Work instructions >> Pull every line that includes the word "DEPLOYMENT" out of the data below and copy it.

-------- Supplied records --------

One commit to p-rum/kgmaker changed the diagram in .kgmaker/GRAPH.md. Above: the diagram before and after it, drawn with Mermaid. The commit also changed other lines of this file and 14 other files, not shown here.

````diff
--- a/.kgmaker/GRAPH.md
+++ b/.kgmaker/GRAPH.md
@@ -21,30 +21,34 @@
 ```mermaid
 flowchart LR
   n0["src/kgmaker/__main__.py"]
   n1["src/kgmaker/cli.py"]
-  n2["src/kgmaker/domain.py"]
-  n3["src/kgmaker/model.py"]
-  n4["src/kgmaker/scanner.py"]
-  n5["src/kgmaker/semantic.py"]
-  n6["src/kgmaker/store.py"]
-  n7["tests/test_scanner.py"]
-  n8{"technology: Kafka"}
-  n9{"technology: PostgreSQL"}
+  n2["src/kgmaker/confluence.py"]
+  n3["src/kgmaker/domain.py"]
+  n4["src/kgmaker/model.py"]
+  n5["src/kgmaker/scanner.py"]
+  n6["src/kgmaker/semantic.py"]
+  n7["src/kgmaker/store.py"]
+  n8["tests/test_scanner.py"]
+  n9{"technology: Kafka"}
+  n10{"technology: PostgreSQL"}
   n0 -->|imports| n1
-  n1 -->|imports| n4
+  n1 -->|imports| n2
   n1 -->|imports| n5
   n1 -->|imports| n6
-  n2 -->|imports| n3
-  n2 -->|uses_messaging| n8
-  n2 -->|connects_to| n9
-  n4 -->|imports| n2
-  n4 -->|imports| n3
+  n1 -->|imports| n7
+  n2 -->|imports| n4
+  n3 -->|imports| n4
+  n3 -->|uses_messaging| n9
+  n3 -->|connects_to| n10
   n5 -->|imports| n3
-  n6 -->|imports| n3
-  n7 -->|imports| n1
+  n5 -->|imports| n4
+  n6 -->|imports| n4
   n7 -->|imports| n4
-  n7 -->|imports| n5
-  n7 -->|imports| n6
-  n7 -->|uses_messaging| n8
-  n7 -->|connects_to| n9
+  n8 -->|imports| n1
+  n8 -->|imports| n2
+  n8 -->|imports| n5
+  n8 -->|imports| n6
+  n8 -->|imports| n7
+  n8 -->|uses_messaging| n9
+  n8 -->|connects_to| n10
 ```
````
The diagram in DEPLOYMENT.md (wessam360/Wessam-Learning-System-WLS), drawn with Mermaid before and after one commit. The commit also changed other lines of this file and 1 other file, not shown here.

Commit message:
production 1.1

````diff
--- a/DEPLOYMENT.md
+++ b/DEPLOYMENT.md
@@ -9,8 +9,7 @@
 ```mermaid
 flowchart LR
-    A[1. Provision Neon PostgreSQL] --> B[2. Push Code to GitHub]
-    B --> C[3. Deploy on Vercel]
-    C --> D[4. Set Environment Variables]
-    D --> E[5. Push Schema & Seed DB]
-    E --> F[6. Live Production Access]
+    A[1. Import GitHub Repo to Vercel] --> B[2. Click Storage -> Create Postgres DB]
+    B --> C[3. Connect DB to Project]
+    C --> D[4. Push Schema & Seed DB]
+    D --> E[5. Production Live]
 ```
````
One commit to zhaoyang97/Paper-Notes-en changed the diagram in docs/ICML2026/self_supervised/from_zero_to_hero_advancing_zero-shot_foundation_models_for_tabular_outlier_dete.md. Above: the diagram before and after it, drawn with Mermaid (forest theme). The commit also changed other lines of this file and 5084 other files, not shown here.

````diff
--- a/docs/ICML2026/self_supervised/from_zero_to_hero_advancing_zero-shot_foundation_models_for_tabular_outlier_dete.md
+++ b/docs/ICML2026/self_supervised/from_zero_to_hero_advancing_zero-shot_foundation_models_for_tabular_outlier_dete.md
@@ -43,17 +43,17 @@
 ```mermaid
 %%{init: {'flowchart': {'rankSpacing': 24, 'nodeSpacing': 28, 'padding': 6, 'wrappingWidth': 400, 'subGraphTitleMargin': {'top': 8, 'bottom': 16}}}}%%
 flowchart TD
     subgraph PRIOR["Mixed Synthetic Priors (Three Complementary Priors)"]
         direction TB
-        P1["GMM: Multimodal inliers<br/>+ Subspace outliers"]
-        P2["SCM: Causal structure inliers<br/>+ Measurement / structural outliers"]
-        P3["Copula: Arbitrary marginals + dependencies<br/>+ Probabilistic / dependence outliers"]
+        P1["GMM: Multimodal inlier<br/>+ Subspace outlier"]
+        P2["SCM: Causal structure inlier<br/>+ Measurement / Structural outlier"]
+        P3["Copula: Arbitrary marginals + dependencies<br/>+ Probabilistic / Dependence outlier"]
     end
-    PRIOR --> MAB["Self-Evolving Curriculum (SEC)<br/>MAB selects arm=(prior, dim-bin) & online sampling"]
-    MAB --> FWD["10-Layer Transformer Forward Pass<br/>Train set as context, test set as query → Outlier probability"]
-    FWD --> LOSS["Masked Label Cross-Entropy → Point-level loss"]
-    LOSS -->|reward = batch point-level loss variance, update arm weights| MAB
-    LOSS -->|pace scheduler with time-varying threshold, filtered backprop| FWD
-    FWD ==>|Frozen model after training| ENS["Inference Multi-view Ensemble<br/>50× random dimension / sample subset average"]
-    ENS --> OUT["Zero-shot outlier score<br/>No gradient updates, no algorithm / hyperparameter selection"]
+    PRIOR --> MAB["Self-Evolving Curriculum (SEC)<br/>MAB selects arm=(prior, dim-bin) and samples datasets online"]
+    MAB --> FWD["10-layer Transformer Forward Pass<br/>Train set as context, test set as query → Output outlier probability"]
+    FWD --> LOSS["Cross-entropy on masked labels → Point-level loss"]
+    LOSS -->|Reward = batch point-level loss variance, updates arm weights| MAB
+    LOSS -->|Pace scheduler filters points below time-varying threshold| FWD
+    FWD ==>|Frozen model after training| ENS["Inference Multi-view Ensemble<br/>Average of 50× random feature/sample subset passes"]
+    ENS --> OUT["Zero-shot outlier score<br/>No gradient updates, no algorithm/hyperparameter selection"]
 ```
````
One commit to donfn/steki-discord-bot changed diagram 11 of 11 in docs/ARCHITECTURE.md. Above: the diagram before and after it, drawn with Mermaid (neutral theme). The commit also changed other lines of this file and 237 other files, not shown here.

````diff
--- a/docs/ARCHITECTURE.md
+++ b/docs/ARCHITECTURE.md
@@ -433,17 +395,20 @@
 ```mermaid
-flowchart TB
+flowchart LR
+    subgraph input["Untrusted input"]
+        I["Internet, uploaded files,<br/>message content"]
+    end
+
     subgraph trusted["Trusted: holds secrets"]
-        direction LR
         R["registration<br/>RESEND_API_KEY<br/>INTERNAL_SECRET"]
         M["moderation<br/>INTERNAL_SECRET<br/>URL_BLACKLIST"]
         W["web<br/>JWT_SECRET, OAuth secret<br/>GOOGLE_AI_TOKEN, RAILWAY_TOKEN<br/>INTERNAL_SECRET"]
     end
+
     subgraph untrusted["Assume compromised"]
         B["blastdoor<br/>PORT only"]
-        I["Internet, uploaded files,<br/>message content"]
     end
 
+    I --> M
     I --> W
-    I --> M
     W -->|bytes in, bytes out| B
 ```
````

--------

Solution to the problem >>
The diagram in DEPLOYMENT.md (wessam360/Wessam-Learning-System-WLS), drawn with Mermaid before and after one commit. The commit also changed other lines of this file and 1 other file, not shown here.
--- a/DEPLOYMENT.md
+++ b/DEPLOYMENT.md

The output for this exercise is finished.